"My daughter is now studying at the Saigon High School in Ho Chi Minh City, focusing on maths, literature and two foreign languages, English and Chinese, with a tuition fee of 2.5 million Vietnamese dong (106 U.S. dollars) per month. I can afford reasonable tuition fees if she studies at Tsinghua University," Van told Xinhua.
The woman said the annual tuition fee for an undergraduate program majoring in social sciences is 26,000 yuan (nearly 3,800 U.S. dollars) and the monthly on-campus accommodation is 1,200 yuan (174 U.S. dollars), much lower than fees in Singapore, let alone faraway destinations such as the United States and Australia.
"As far as I know, Tsinghua University, Peking University, Fudan University, and Shanghai Jiao Tong University are China's top universities and have high global rankings. Along with good teaching quality, their low tuition fees and accommodation rates are a very positive point when I consider letting my daughter study there," she said.
"I'm going to graduate from the Hanoi University of Technology in the field of automation in a couple of months, so I'm applying for a master's degree program at the Beijing Institute of Technology," Le Hai Nam told Xinhua, while standing at the institute's booth.
"China is famous for not only time-honored cultural values but also scientific and technological advancements nowadays. With the increasingly closer cooperative ties between Vietnam and China, the technology transfer between the two countries will strengthen. I can have a bigger opportunity to secure a well-respected and well-paid job if I get a master's degree in automation in China," Nam said.
To prepare for studying in China as well as for applying for a scholarship there, the young man with a charming smile has attended free training courses in Chinese and self-studied the language which is spoken by one-fifth of the world's population.
"Right from the first year at the Hanoi University of Technology, I bought textbooks, and then installed a Chinese study application on my smartphone to learn Chinese by myself," he said, noting that he is expecting a Chinese scholarship in July.
According to Nam, winning a full scholarship will not only help him study and live in comfort in Beijing, but also save 500-800 yuan (72.5-116 U.S. dollars) a month.
"If I won't receive a scholarship this time as expected, I think my family can afford tuition fees and living expenses in Beijing. And after graduation there, I will recoup my parents' investment in my higher education soon," he said, broadening into a warm smile.
Like Nam, many other local seniors are planning to pursue a master's degree in China and come back to Vietnam, especially their hometowns to bring into play their broadened and deepened knowledge as well as expertise.

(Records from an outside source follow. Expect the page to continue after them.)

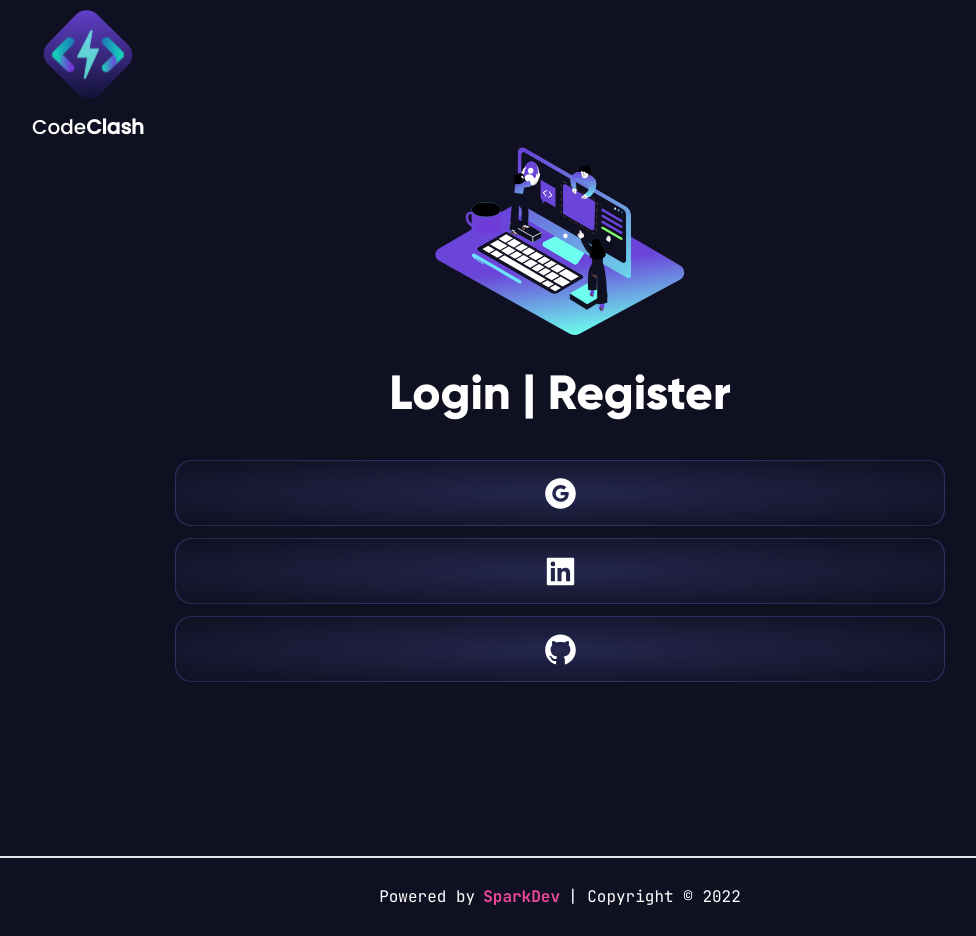
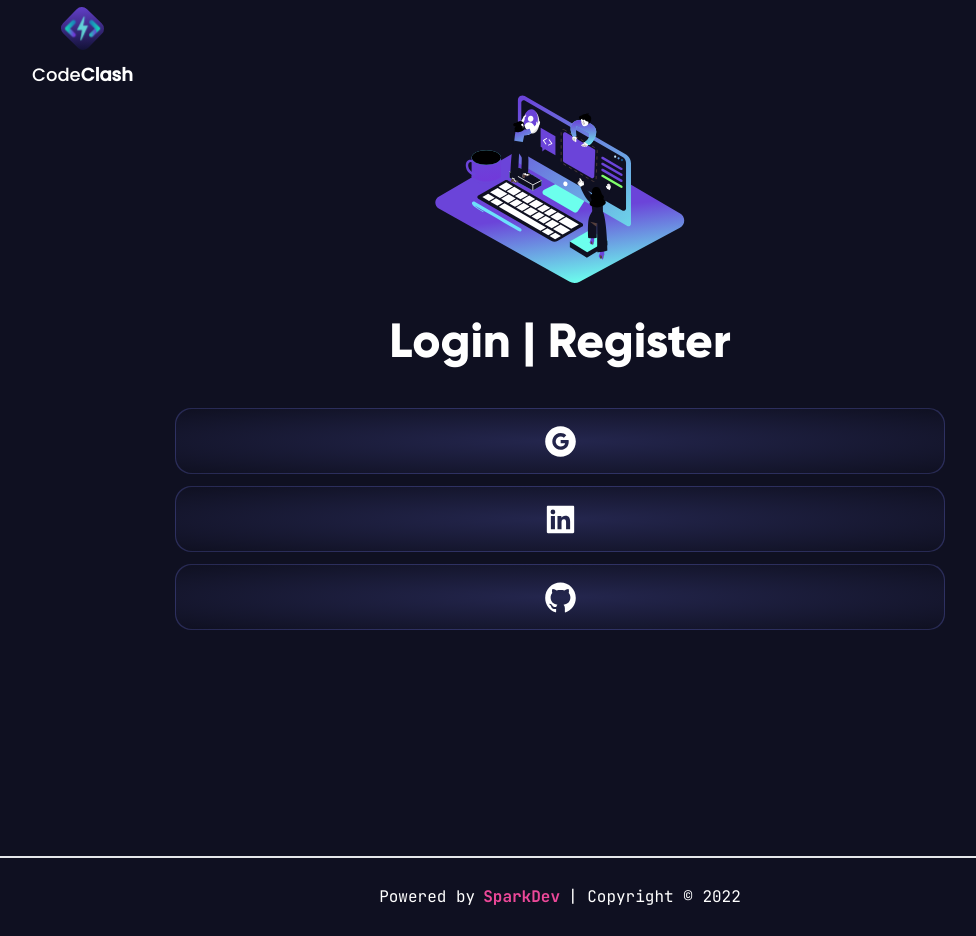
Before and after one commit to upe-webdev-2/codeclash-frontend, a Next.js app: page /auth in a window 1280 px wide. Shown: the whole page, without its empty margins (80-1056 px from the left). Built offline with nearby package versions, Linux system fonts and the light colour scheme; no server answers.

Commit message:
changed sizing for logo

```diff
--- a/src/components/Navbar/Navbar.tsx
+++ b/src/components/Navbar/Navbar.tsx
@@ -30,10 +30,10 @@ const Navbar = ({ hideLogo, hideElements }: Navbar) => {
         <Image
           src={"/static/logo.svg"}
           alt="Image of Code Clash Logo"
-          width={"101.94px"}
-          height={"101.88px"}
+          width={"51.22px"}
+          height={"49.22px"}
         />
-        <p className="pt-2 text-center w-100 font-poppins">
+        <p className="pt-2 text-center w-100 font-poppins text-lg">
           Code<span className="font-bold">Clash</span>
         </p>
       </div>
```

Nguyen Ha My, a 21-year-old student at the Foreign Trade University in Hanoi, said she was born in the northern province of Quang Ninh bordering China, so since childhood, she has been familiar with cross-border cultural and economic exchanges.
"I want to enrich my knowledge about international trade, earn an MBA degree in China, and then return to my hometown to work. Quang Ninh will obviously benefit from the increasingly closer friendship and multifaceted cooperation between Vietnam and China," the final-year student told Chinese and Vietnamese officials, students and their parents at the seminar.
At the seminar, Luo Jianbo, dean of the International Cultural Exchange School of Fudan University, said that setting foot in Vietnam, he immediately felt Vietnamese people's enthusiasm for learning Chinese and local authorities in supporting the activity, which demonstrates full vitality and wide application of Chinese study in the country.
Since receiving the first 214 Vietnamese students in 1965, Fudan University has welcomed more and more Vietnamese compatriots, especially youths who are the future of the fine ties between China and Vietnam, he stated.
Xi Hui, minister of the Chinese Embassy in Vietnam, said that in the next five years, China will give Vietnam no less than 1,000 Chinese Government Scholarships and no less than 1,000 International Chinese Language Teachers Scholarships.